*Front-end code edit data*.

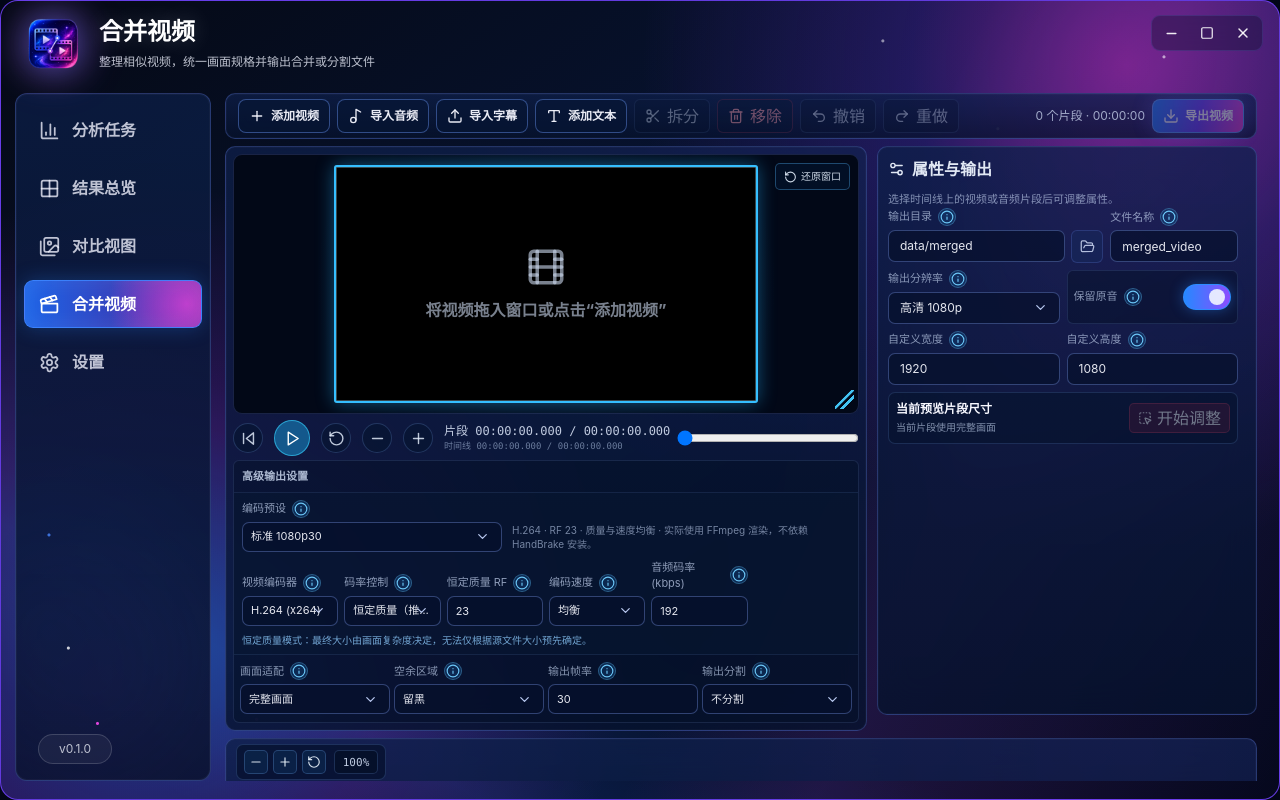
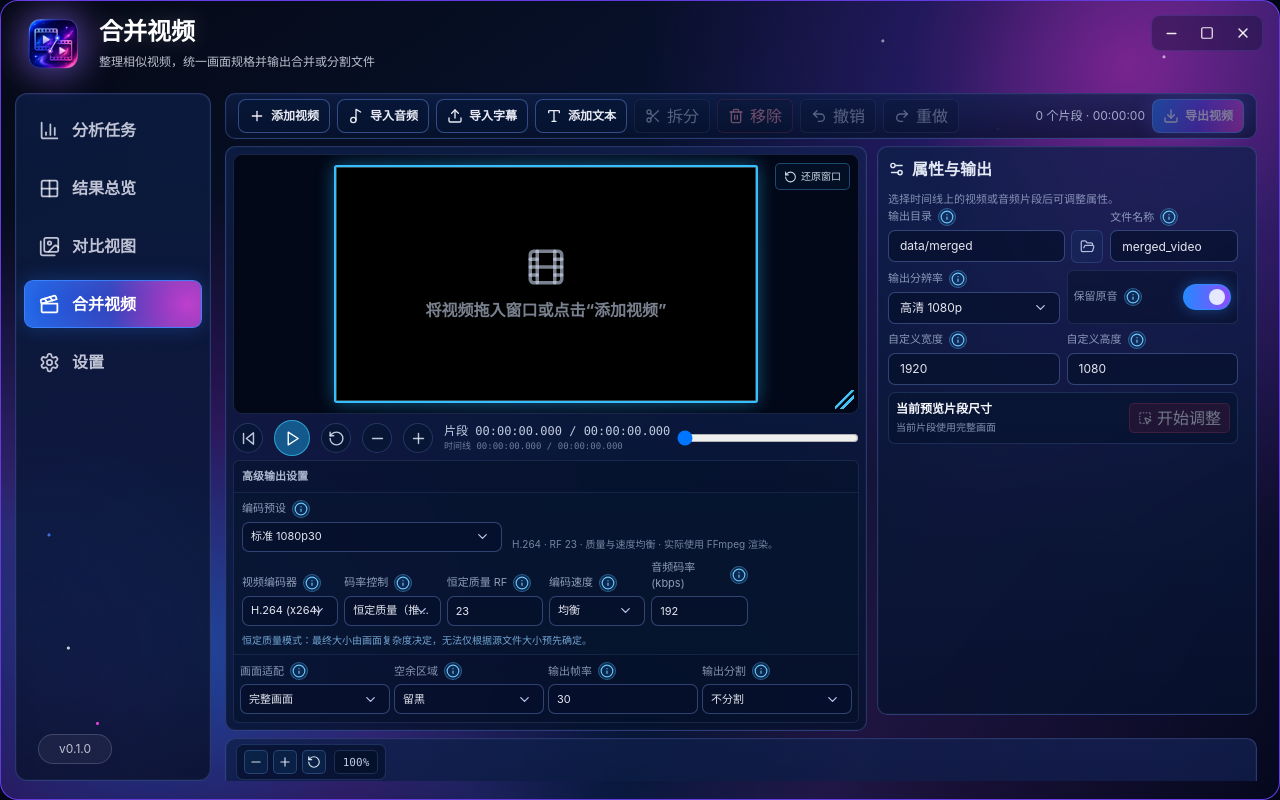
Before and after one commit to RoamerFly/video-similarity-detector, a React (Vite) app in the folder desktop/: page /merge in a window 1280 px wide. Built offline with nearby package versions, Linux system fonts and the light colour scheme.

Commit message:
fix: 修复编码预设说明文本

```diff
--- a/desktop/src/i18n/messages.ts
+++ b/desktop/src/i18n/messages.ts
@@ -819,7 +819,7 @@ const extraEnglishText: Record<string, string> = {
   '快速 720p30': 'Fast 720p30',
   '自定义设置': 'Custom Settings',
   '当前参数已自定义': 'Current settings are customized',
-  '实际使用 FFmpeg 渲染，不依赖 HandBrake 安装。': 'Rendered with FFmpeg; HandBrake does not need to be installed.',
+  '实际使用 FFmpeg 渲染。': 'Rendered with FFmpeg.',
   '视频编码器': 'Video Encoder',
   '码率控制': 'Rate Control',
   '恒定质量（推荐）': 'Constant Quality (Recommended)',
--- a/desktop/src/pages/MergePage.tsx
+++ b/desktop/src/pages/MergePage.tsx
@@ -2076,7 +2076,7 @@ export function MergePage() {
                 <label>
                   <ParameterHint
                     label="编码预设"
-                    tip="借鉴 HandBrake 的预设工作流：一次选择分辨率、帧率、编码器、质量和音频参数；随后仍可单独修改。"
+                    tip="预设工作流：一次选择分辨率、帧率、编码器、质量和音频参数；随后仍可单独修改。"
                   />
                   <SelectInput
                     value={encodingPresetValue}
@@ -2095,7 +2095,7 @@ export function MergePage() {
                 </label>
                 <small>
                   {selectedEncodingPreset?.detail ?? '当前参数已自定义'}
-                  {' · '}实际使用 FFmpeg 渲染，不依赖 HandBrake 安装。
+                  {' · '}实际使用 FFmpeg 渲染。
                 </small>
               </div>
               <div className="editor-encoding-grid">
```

* * *

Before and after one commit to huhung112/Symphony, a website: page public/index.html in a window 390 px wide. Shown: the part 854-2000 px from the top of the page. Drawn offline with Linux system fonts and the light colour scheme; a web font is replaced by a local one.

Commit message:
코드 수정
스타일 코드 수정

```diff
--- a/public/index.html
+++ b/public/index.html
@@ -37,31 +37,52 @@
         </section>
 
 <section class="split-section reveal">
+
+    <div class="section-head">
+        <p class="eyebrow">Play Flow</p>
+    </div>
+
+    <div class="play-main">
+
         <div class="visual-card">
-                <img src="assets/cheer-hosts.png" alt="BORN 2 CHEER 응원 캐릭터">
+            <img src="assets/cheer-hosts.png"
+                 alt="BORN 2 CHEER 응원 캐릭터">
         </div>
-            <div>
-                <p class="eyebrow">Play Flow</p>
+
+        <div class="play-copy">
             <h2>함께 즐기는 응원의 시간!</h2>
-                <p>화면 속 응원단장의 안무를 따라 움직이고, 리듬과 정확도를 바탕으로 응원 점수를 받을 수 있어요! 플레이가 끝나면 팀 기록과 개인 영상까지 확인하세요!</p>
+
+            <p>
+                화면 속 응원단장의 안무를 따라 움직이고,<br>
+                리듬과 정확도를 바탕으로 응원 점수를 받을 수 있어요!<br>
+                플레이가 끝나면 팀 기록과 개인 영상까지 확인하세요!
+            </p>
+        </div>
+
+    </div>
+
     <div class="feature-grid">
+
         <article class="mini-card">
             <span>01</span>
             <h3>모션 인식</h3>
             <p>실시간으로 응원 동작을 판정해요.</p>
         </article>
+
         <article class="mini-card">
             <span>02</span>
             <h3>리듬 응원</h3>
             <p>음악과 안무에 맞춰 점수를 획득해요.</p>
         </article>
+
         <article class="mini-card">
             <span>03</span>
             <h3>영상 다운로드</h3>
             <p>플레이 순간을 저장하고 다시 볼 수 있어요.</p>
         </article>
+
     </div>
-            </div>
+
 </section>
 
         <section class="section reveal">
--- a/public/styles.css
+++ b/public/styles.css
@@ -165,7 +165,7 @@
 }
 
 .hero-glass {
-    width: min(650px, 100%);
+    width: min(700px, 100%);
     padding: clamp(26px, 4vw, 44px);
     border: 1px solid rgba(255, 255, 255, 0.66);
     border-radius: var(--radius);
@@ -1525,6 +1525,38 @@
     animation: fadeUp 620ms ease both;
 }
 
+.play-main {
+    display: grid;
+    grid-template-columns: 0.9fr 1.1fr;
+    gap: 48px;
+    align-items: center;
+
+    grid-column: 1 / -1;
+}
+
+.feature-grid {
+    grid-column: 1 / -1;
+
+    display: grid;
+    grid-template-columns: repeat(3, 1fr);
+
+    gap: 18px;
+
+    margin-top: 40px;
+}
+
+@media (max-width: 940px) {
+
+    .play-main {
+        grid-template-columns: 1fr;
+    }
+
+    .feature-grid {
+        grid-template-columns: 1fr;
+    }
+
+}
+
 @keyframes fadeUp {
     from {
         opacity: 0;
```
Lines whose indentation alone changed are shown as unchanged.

*What this task involves*. The result should be every line that contains "fonts", copied from the entries.

*Task solution*.
Before and after one commit to RoamerFly/video-similarity-detector, a React (Vite) app in the folder desktop/: page /merge in a window 1280 px wide. Built offline with nearby package versions, Linux system fonts and the light colour scheme.
Before and after one commit to huhung112/Symphony, a website: page public/index.html in a window 390 px wide. Shown: the part 854-2000 px from the top of the page. Drawn offline with Linux system fonts and the light colour scheme; a web font is replaced by a local one.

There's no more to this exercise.